By Pete Williams
WINTER GARDEN, Fla. – After staging seemingly every variation of off-road obstacle event over the last 18 months here at the Roper Ranch, Rock On Adventures can roll out as challenging a race as anyone in the industry.
Today’s fifth edition of Rock On’s signature event, the Highlander Adventure Run, included a staggering 100 obstacles in its six-mile version and about 70 in the three-mile rendition. That’s because Rock On’s Jonny Simpkins can leave his obstacles up permanently, adding some while twisting and turning the course in different directions.
As a result, today’s Highlander had a season-opening amusement park feel to it, even for those of us among the crowd of 1,350 or so who have done more laps around The Ranch that we can remember at this point. Certain obstacles, like signature rope climbs, tire walls, and mud crawls remain while others rotate out or even get replaced by more challenging fare. So while some of the course seemed familiar, even veteran Highlanders were left wondering from part of Simpkins’ twisted mind the new material sprung from.
Simpkins has spent the last few months concentrating on the “Battle Dash,” his answer to American Ninja Warrior. “Battle,” which debuted in July and returns in November, is a 150-yard course of about a dozen obstacles that pits two athletes against each other in heats. There’s a leaderboard, cash prizes, and presumably television coverage down the road.
We’ve always been puzzled why Rock On’s races have not drawn bigger numbers than other events, though 1,350 in today’s flooded mud run marked is impressive. Between the heavily obstacle-laden course, soft Tultex T-shirts (light green today), no spectator fees, a kid-friendly atmosphere that today included a bouncy house and mini obstacles, bottled water on the course, and great finisher’s medals, Rock On provides the best value in the industry. This before considering the unusual distinction of free parking, though today athletes were encouraged to make a donation to representatives from a worthy charity helping direct parking.
Maybe it’s because Rock On tried to do too many things, from a zombie run to summer trail runs to a kayak-bike-run “Yakathon” – all well-executed events, but perhaps a little too much distraction from the core product. Simpkins says from now on it will be pretty much just Battle Dash, its “Mile of Pain” companion, and The Highlander.
Not that all the other races were lost time. Rock On veterans recognize pieces of the Monster Bash Dash, Yakathon, and the Friday night summer trail runs. For today’s race, Simpkins created something that we’ve never seen at another race: a spectator bridge that itself was an obstacle.
Realizing that the course would cut through a main thoroughfare between parking and the registration area, Simpkins dug a channel under the path and laid logs over top. Spectators and athletes arriving for later waves had to walk over the logpath, getting a good view of athletes going underneath. It wasn’t particularly challenging but, hey, even the spectators had to suck it up and earn their keep. (Those needing special assistance were able to go another route.)

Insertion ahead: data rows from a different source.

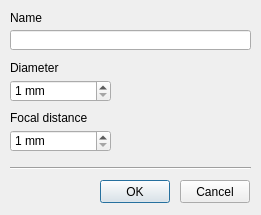
First picture: the form in cteleeditdlg.ui, repository PavelMr/skytechx, before the edit.
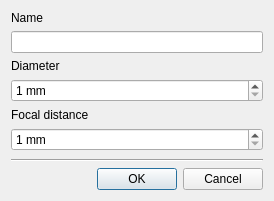
Second picture: the form after the edit.

The edit to the form file:
```diff
--- a/cteleeditdlg.ui
+++ b/cteleeditdlg.ui
@@ -6,58 +6,35 @@
    <rect>
     <x>0</x>
     <y>0</y>
-    <width>261</width>
-    <height>215</height>
+    <width>274</width>
+    <height>201</height>
    </rect>
   </property>
   <property name="windowTitle">
    <string>Edit a telescope</string>
   </property>
+  <layout class="QVBoxLayout" name="verticalLayout_2">
+   <item>
+    <layout class="QVBoxLayout" name="verticalLayout">
+     <item>
   <widget class="QLabel" name="label">
-   <property name="geometry">
-    <rect>
-     <x>10</x>
-     <y>10</y>
-     <width>101</width>
-     <height>16</height>
-    </rect>
-   </property>
    <property name="text">
     <string>Name</string>
    </property>
   </widget>
-  <widget class="QLineEdit" name="lineEdit">
-   <property name="geometry">
-    <rect>
-     <x>10</x>
-     <y>30</y>
-     <width>241</width>
-     <height>20</height>
-    </rect>
-   </property>
-  </widget>
+     </item>
+     <item>
+      <widget class="QLineEdit" name="lineEdit"/>
+     </item>
+     <item>
   <widget class="QLabel" name="label_2">
-   <property name="geometry">
-    <rect>
-     <x>10</x>
-     <y>60</y>
-     <width>111</width>
-     <height>16</height>
-    </rect>
-   </property>
    <property name="text">
     <string>Diameter</string>
    </property>
   </widget>
+     </item>
+     <item>
   <widget class="QSpinBox" name="spinBox">
-   <property name="geometry">
-    <rect>
-     <x>10</x>
-     <y>80</y>
-     <width>101</width>
-     <height>22</height>
-    </rect>
-   </property>
    <property name="suffix">
     <string> mm</string>
    </property>
@@ -68,28 +45,16 @@
     <number>1000000</number>
    </property>
   </widget>
+     </item>
+     <item>
   <widget class="QLabel" name="label_3">
-   <property name="geometry">
-    <rect>
-     <x>10</x>
-     <y>110</y>
-     <width>131</width>
-     <height>16</height>
-    </rect>
-   </property>
    <property name="text">
     <string>Focal distance</string>
    </property>
   </widget>
+     </item>
+     <item>
   <widget class="QSpinBox" name="spinBox_2">
-   <property name="geometry">
-    <rect>
-     <x>10</x>
-     <y>130</y>
-     <width>101</width>
-     <height>22</height>
-    </rect>
-   </property>
    <property name="suffix">
     <string> mm</string>
    </property>
@@ -100,41 +65,44 @@
     <number>100000</number>
    </property>
   </widget>
+     </item>
+     <item>
+      <spacer name="verticalSpacer">
+       <property name="orientation">
+        <enum>Qt::Vertical</enum>
+       </property>
+       <property name="sizeHint" stdset="0">
+        <size>
+         <width>20</width>
+         <height>40</height>
+        </size>
+       </property>
+      </spacer>
+     </item>
+     <item>
   <widget class="Line" name="line">
-   <property name="geometry">
-    <rect>
-     <x>10</x>
-     <y>160</y>
-     <width>241</width>
-     <height>16</height>
-    </rect>
-   </property>
    <property name="orientation">
     <enum>Qt::Horizontal</enum>
    </property>
   </widget>
-  <widget class="QPushButton" name="pushButton">
-   <property name="geometry">
-    <rect>
-     <x>180</x>
-     <y>180</y>
-     <width>70</width>
-     <height>23</height>
-    </rect>
-   </property>
-   <property name="text">
-    <string>Cancel</string>
-   </property>
-  </widget>
+     </item>
+     <item>
+      <layout class="QHBoxLayout" name="horizontalLayout">
+       <item>
+        <spacer name="horizontalSpacer">
+         <property name="orientation">
+          <enum>Qt::Horizontal</enum>
+         </property>
+         <property name="sizeHint" stdset="0">
+          <size>
+           <width>40</width>
+           <height>20</height>
+          </size>
+         </property>
+        </spacer>
+       </item>
+       <item>
   <widget class="QPushButton" name="pushButton_2">
-   <property name="geometry">
-    <rect>
-     <x>100</x>
-     <y>180</y>
-     <width>70</width>
-     <height>23</height>
-    </rect>
-   </property>
    <property name="text">
     <string>OK</string>
    </property>
@@ -142,6 +110,19 @@
     <bool>true</bool>
    </property>
   </widget>
+       </item>
+       <item>
+        <widget class="QPushButton" name="pushButton">
+         <property name="text">
+          <string>Cancel</string>
+         </property>
+        </widget>
+       </item>
+      </layout>
+     </item>
+    </layout>
+   </item>
+  </layout>
  </widget>
  <resources/>
  <connections/>
```
Lines whose indentation alone changed are shown as unchanged.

The spectator bridge is the type of detail that can be provided when you operate out of one venue and don’t have to worry about taking the show on the road the following month. At least two Florida-based mud runs that started roughly the same time as Rock On have taken their events national, with varying degrees of success, but Simpkins has resisted the urge, knowing full well that even one of the best-produced events, the firefighter-themed, Maryland-based Hero Rush, recently flamed out in bankruptcy after growing too big too fast.
It hasn’t even been three years since Simpkins and his longtime girlfriend, Wendy Carson, took a look at the Warrior Dash debut in Florida in January 2011 and figured they could do something better. Now it’s impossible to even track how many outfits are staging obstacle mud runs in Florida alone. Sixty, perhaps? We counted nine flyers on our windshield for upcoming races, none of them older than The Highlander. Five are first-time events and all promised to be the most extreme, the baddest, most “premium” or the most rocking good time.
It’s funny. Unlike other businesses, no one ever promises to provide the best value.
Rock On, it seems, owns that title.